- The brand idea
- The brand identity, do’s and don’ts for logo usage
- Logo layout and structure
- Graphic devices
- Iconography and icon sets
- Typography and hierarchy
- Colour pallets
- Photography or image style
- Stationery, paper stocks
- Email signatures
- Social media
- Signage, way finding
- Car livery
- Contact details
How to use brand guidelines
Many of our clients have fed back to us and said that the brand guidelines have become a part of their induction process for new staff. It’s a guideline and discussion document to say this is how we look and this is how we interact with our customers. That’s priceless feedback and companies that have confidence in their brand can allow it to grow and thrive.
Brand guidelines should be used as a toolkit. Any visual communications should be replicated in the same vain as your guidelines to keep a consistent look and feel. Some brands have become so recognised and powerful that companies have trademarked colours, they do it for a reason so it’s really important to stick to your brand standards.
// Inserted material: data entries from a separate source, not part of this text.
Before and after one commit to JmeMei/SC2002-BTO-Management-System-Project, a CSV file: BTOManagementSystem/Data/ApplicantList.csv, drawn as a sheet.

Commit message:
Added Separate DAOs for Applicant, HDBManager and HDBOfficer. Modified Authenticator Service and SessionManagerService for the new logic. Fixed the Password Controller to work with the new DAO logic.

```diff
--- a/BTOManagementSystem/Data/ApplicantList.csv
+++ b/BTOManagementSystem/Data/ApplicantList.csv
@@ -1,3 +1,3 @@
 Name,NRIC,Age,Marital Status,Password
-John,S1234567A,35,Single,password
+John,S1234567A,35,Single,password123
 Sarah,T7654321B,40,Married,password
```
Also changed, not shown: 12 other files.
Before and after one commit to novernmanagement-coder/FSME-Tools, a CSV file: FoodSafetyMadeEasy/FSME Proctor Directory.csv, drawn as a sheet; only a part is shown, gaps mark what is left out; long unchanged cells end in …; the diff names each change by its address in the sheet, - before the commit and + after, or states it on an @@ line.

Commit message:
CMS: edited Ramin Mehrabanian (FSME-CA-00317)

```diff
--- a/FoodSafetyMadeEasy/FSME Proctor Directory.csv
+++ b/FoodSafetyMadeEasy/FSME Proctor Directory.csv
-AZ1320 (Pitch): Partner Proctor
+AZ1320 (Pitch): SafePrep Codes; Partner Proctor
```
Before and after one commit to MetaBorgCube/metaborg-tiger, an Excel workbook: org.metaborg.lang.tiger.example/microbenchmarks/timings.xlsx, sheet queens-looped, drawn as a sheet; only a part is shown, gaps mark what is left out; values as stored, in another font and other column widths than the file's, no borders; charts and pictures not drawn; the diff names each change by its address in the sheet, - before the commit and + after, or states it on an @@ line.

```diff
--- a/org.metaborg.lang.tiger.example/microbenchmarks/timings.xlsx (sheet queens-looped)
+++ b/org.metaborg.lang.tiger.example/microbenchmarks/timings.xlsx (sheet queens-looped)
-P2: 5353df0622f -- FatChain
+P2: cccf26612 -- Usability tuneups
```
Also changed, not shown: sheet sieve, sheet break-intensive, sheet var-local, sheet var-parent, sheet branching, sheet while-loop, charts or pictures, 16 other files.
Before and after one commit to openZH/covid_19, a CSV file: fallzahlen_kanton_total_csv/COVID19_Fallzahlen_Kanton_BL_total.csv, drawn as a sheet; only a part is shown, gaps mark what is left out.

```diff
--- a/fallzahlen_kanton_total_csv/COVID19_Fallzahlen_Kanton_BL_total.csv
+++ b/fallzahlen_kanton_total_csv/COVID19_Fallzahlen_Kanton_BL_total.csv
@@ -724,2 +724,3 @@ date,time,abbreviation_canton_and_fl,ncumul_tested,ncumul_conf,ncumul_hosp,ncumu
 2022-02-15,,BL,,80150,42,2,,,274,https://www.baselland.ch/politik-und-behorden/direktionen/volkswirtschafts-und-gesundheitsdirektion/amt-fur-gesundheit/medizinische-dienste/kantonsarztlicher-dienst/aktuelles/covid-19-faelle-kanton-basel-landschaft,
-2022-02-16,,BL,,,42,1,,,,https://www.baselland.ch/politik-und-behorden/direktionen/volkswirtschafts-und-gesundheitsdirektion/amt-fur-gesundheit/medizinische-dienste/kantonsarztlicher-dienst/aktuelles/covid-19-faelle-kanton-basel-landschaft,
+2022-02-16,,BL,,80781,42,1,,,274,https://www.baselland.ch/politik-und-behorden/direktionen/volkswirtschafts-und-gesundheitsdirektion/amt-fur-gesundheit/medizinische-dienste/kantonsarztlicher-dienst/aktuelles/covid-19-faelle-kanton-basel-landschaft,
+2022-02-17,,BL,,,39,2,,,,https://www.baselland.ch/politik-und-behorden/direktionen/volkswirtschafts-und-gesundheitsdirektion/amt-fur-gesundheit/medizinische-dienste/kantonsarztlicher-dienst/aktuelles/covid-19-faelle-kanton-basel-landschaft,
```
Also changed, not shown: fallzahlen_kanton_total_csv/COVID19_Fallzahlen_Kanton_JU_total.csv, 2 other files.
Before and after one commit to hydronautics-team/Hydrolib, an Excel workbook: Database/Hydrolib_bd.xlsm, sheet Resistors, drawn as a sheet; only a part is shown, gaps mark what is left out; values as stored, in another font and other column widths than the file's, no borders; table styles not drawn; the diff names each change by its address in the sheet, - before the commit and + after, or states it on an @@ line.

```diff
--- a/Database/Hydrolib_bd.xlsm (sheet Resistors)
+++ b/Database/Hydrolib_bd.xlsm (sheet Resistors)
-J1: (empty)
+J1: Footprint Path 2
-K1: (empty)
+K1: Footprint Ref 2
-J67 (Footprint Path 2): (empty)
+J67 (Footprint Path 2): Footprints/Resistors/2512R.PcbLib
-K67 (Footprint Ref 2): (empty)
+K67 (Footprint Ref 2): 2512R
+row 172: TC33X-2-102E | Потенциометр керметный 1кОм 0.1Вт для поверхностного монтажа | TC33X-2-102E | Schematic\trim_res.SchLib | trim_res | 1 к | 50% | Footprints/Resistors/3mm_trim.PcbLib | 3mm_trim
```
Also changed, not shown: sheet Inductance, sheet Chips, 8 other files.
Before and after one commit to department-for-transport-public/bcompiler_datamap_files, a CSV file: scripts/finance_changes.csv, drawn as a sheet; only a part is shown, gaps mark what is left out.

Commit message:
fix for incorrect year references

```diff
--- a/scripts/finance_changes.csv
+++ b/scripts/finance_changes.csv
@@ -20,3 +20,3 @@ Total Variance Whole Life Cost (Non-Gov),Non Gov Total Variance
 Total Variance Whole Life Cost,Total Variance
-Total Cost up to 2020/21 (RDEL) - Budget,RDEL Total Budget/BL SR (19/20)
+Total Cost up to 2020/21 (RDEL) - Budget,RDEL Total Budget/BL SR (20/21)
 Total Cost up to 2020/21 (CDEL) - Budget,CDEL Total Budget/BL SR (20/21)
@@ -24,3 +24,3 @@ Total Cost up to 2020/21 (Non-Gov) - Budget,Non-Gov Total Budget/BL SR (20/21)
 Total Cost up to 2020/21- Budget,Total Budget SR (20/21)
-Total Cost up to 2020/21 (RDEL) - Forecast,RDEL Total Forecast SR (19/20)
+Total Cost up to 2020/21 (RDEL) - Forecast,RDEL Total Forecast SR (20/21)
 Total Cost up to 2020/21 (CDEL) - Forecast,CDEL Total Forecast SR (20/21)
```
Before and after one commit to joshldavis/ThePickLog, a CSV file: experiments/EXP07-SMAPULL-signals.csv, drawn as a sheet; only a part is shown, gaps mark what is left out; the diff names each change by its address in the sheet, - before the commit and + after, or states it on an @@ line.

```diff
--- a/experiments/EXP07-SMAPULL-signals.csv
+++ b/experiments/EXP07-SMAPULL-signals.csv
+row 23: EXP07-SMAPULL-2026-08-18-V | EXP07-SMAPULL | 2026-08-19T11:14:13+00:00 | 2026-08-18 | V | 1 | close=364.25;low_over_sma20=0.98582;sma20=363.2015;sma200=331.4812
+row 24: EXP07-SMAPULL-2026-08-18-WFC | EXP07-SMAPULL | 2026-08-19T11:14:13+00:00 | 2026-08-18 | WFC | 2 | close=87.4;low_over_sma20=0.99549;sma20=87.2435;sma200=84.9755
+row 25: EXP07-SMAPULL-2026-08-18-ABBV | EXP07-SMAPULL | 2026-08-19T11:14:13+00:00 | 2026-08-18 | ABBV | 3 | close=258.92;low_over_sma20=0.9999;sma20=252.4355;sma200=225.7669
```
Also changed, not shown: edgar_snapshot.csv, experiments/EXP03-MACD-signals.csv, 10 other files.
Brand guidelines aren’t set in stone
Remember to set regular reviews after the launch of your new brand. It’s important to see whether they are being followed, if there are any niggles with any particular area and address it. Reviews are important as brand guidelines aren’t set in stone. The business will grow, the market will change and as you use new mediums for visual communications, things will need to be added and updated on the brand guidelines.
In today’s world, brand guidelines aren’t restricted to look and feel. We have moving brands with visual idents that are alive, responsive and brand content is adaptive to where the communications are being consumed. From the outset, make sure that the brand and brand guidelines extend to all mediums and build a long-lasting brand that’s fit for purpose today and as the company grows.
When you rebrand, get the company involved early as team buy-in with branding will help ensure everyone follows the brand guidelines and become brand protectors.